── Records for this exercise ──

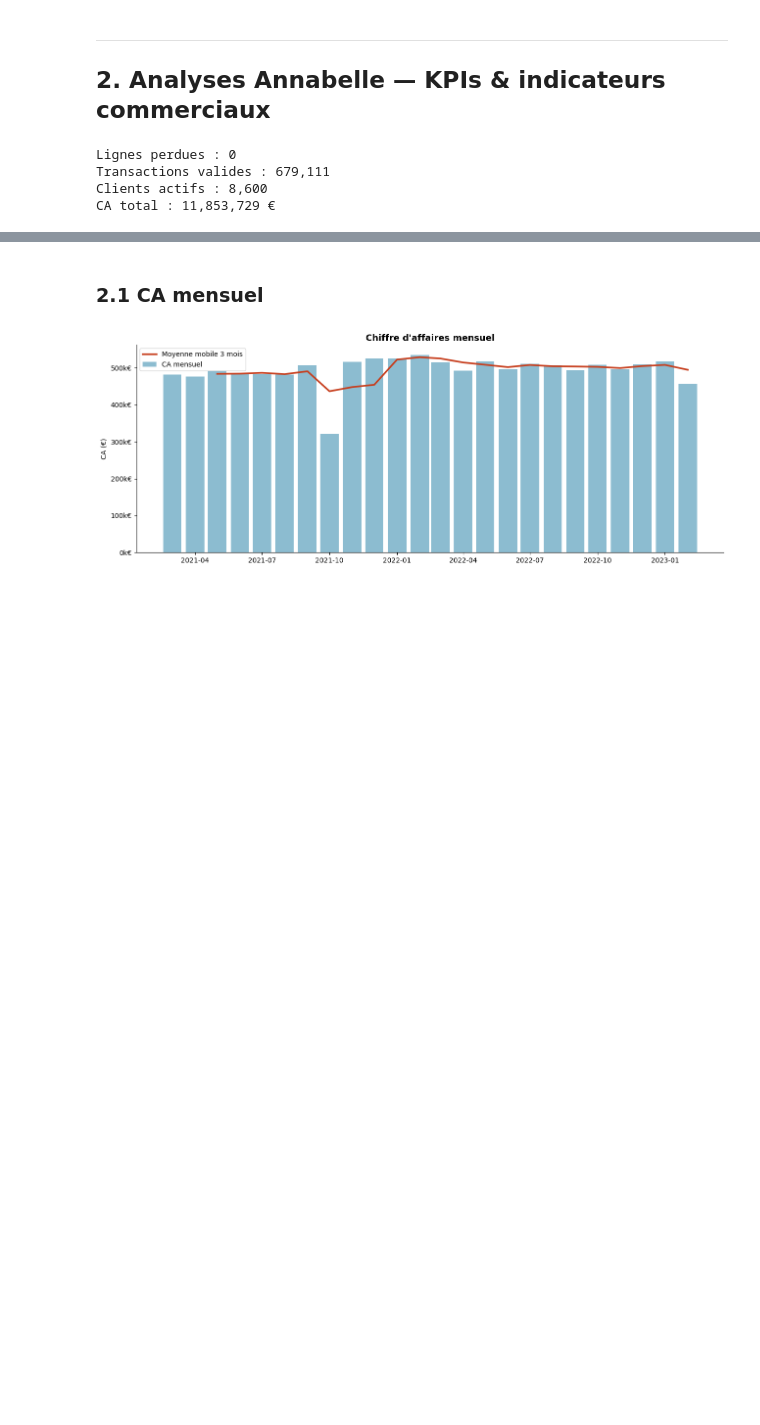
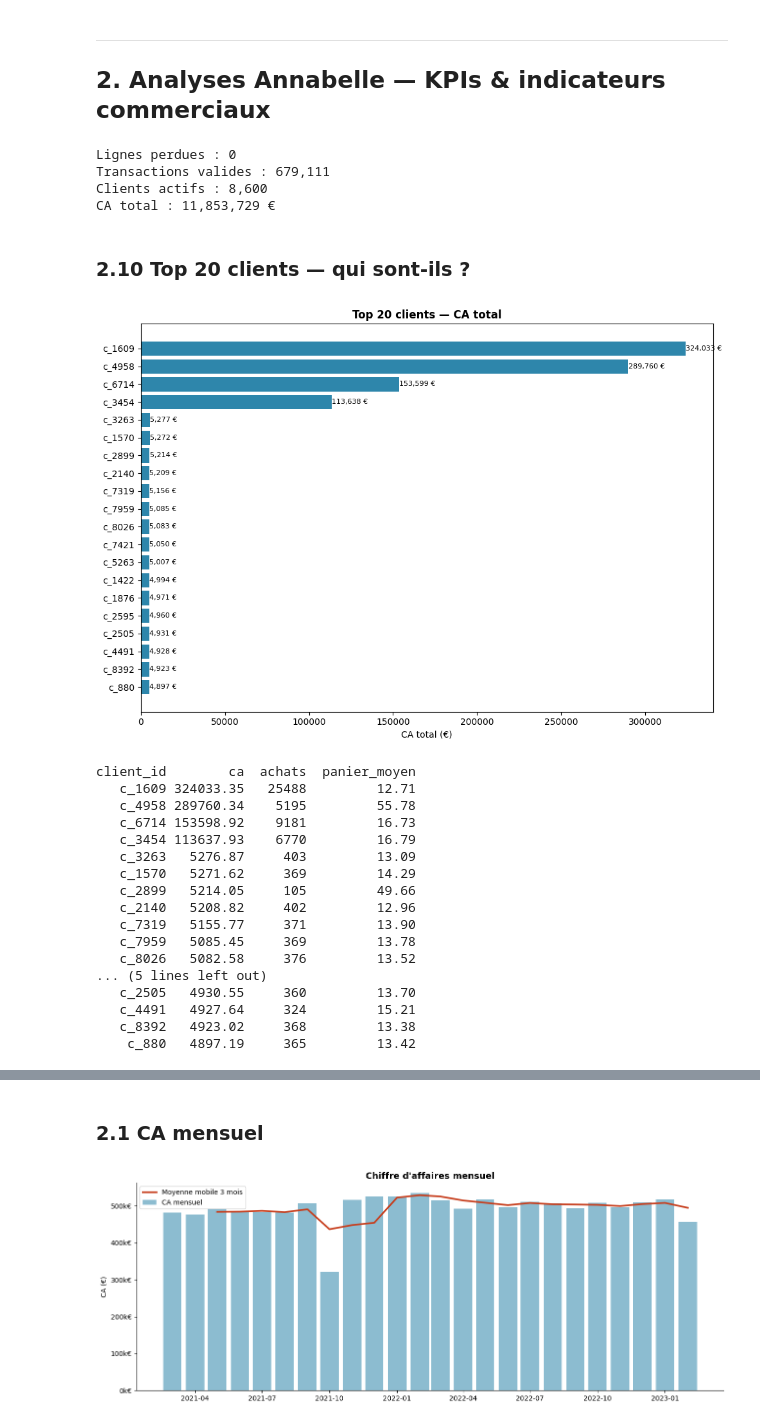
Before and after one commit to Elicesjo/PROJET-7-, a Jupyter notebook: projet9_lapage.ipynb, the cells around one changed output, grey strips where cells are left out. Drawn from its saved outputs; the diff is of its cells as text; code cells hidden in the pictures; blank space fills up the shorter version.

```diff
--- a/projet9_lapage.ipynb
+++ b/projet9_lapage.ipynb
@@ -230,5 +234,8 @@ cust = pd.read_csv(CLEAN_DIR / "customers_clean.csv")
 # %%
+# Jointure transactions / products
 df = tx.merge(prod, on="id_prod", how="left")
+df["year_month"] = df["date"].dt.to_period("M")
+df["categ"] = df["categ"].astype(str)
 perdues = df[df["price"].isna()]
 
 print(f"Lignes perdues : {len(perdues):,}")
@@ -240,3 +247,45 @@ Lignes perdues : 0
 Transactions valides : 679,111
 Clients actifs : 8,600
 CA total : 11,853,729 €
+# %% [markdown]
+### 2.10 Top 20 clients — qui sont-ils ?
+# %%
+top_clients = (
+    df.groupby("client_id")
+    .agg(ca=("price", "sum"), achats=("id_prod", "count"), panier_moyen=("price", "mean"))
+    .assign(panier_moyen=lambda x: x["panier_moyen"].round(2))
+    .sort_values("ca", ascending=False)
+    .head(20)
+    .reset_index())
+top_ids = top_clients["client_id"].tolist()
+
+fig, ax = plt.subplots(figsize=(10, 7))
+bars = ax.barh(top_clients["client_id"][::-1], top_clients["ca"][::-1], color="#2E86AB")
+ax.set_xlabel("CA total (€)")
+ax.set_title("Top 20 clients — CA total", fontweight="bold")
+for bar, val in zip(bars, top_clients["ca"][::-1]):
+    ax.text(bar.get_width() + 50, bar.get_y() + bar.get_height() / 2,
+            f"{val:,.0f} €", va="center", fontsize=8)
+plt.tight_layout()
+plt.savefig(FIG_DIR / "10_top_clients.png", dpi=150, bbox_inches="tight")
+plt.show()
+print(top_clients[["client_id", "ca", "achats", "panier_moyen"]].to_string(index=False))
+# %% [output]
+[figure, added]
+client_id        ca  achats  panier_moyen
+   c_1609 324033.35   25488         12.71
+   c_4958 289760.34    5195         55.78
+   c_6714 153598.92    9181         16.73
+   c_3454 113637.93    6770         16.79
+   c_3263   5276.87     403         13.09
+   c_1570   5271.62     369         14.29
+   c_2899   5214.05     105         49.66
+   c_2140   5208.82     402         12.96
+   c_7319   5155.77     371         13.90
+   c_7959   5085.45     369         13.78
+   c_8026   5082.58     376         13.52
+... (5 lines left out)
+   c_2505   4930.55     360         13.70
+   c_4491   4927.64     324         15.21
+   c_8392   4923.02     368         13.38
+    c_880   4897.19     365         13.42
```
Also changed, not shown: parts of 21 cells of this notebook, 7 other files.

───

→ Exercise: Answer with the number alone after tallying the lines of the entries above that contain the word "total".

→ Result: 3